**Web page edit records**
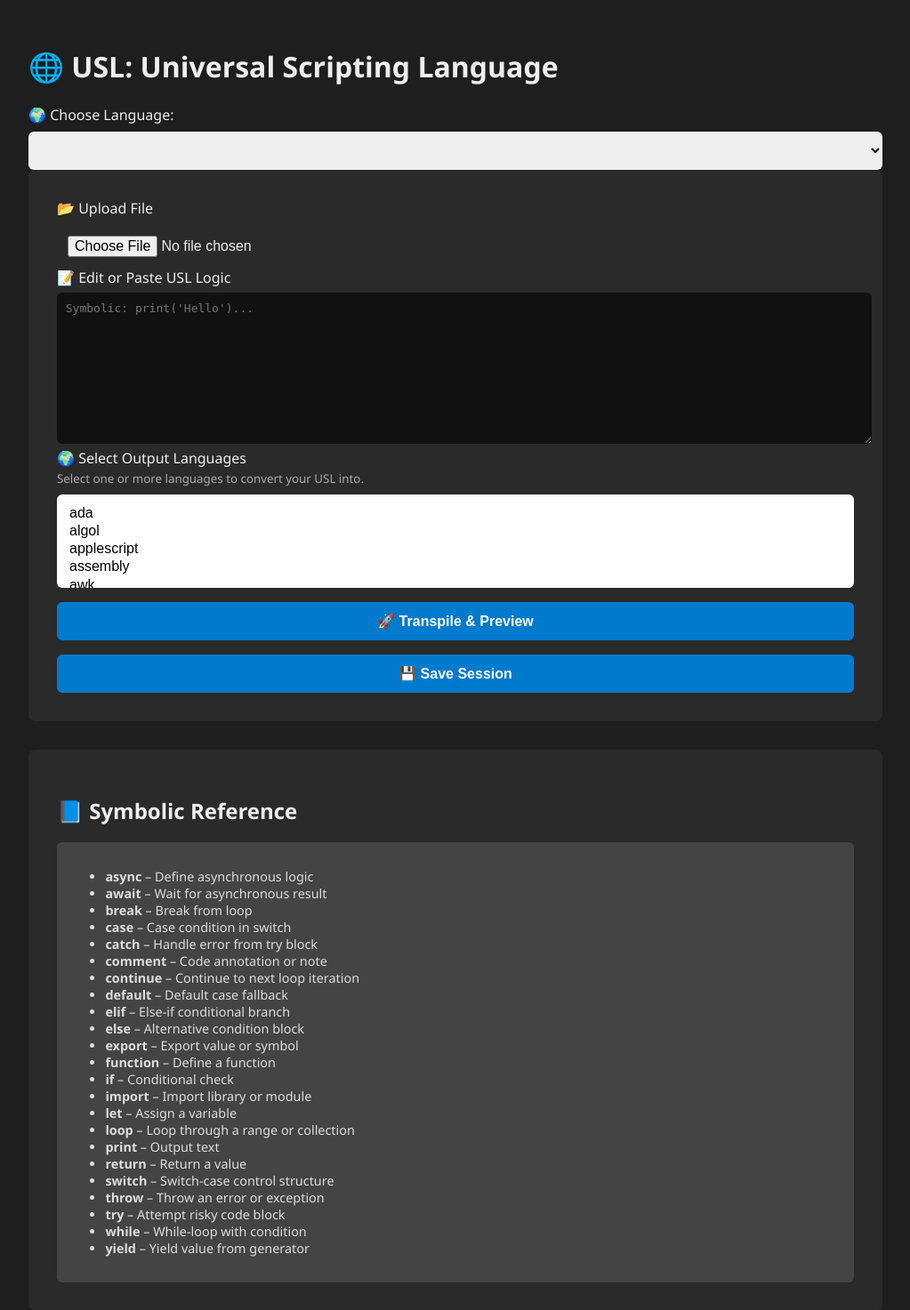
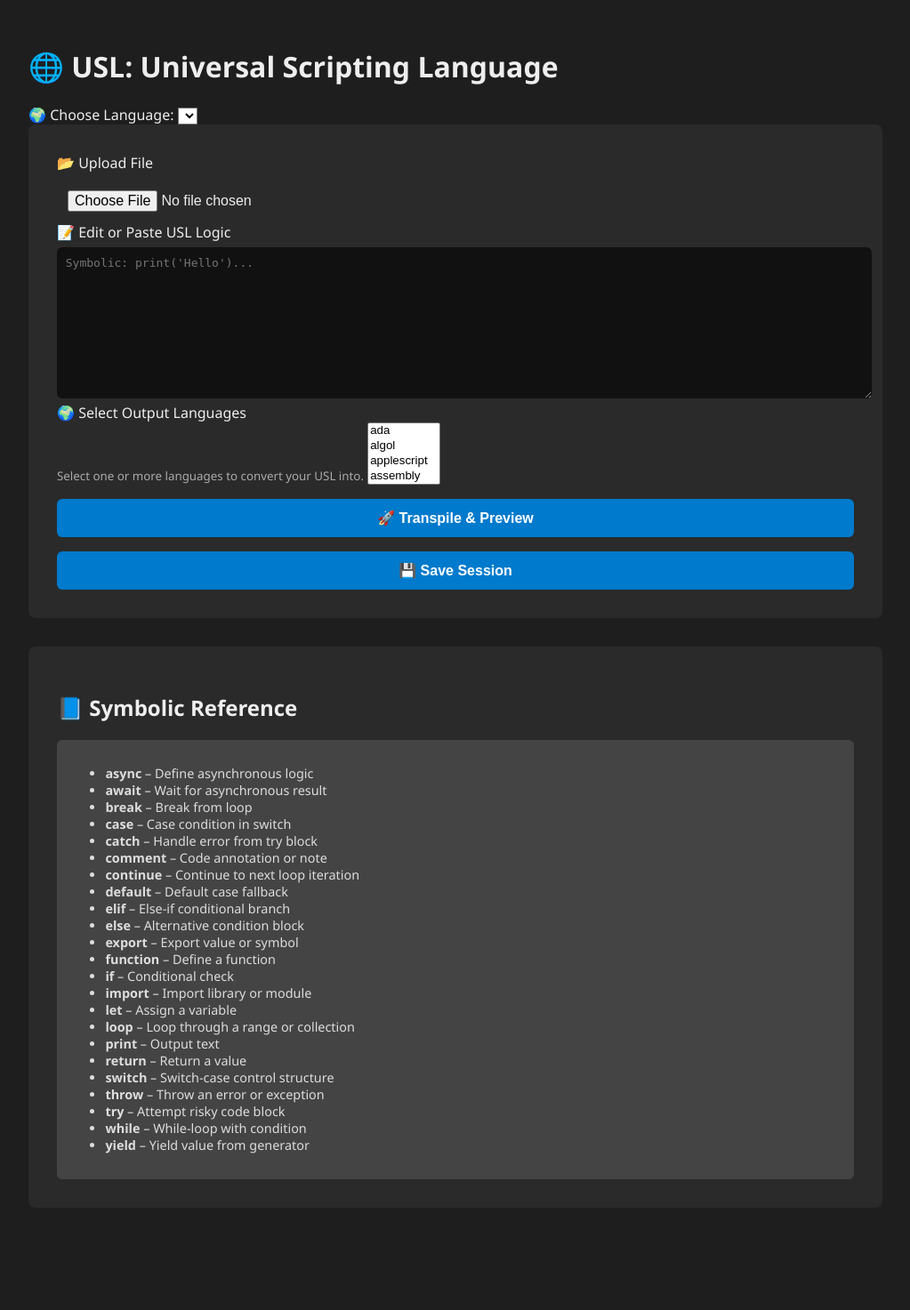
Before and after one commit to Jordan-Townsend/usl, a Flask app: page / in a window 1280 px wide. Shown: the top 1473 px of the page at 89% size, without its empty margins (128-1151 px from the left). After the commit the page ends 1326 px from the top, so only its background shows below. Run offline with Flask 3, Linux system fonts and the light colour scheme; lists and menus that the app fills with data are empty.

Commit message:
Update index.html

```diff
--- a/templates/index.html
+++ b/templates/index.html
@@ -23,7 +23,12 @@
       border-radius: 8px;
       margin-bottom: 2em;
     }
-    select, input, textarea, button {
+    select,
+    select {
+      color: #000 !important;
+      background-color: #fff !important;
+    }
+ input, textarea, button {
       width: 100%;
       padding: 0.75em;
       border: none;
@@ -91,7 +96,7 @@
   </div>
 
   <script>
-    const translations = { en: {}, pt: {}, es: {}, fr: {} };
+
 
     function previewFile() {
       const input = document.getElementById("fileInput");
@@ -136,13 +141,15 @@
     populateUILanguageSelector();
     setLang(langPref);
     };
-  </script>
+  let translations = {};
+</script>
 
     <script>
       function showDownloadButton() {
         document.getElementById("downloadSection").style.display = "block";
       }
-    </script>
+
+</script>
 
 <script>
   async function fetchLanguages() {
@@ -178,12 +185,13 @@
     fetchLanguages();
     fetchSymbolReference();
   };
+
 </script>
 
 
 <script>
   let currentLang = "en";
-  let consttranslations = {};
+
 
   function setLang(lang) {
     currentLang = lang;
@@ -242,6 +250,7 @@
     fetchSymbolReference();
     setLang("en");
   };
+
 </script>
 
 </body>
```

**PROBLEM STATEMENT**
In the records above, some lines hold the word "script"; copy each such line.

**REPLY**
   <script>
-  </script>
+</script>
     <script>
-    </script>
+</script>
 <script>
 </script>
 <script>
 </script>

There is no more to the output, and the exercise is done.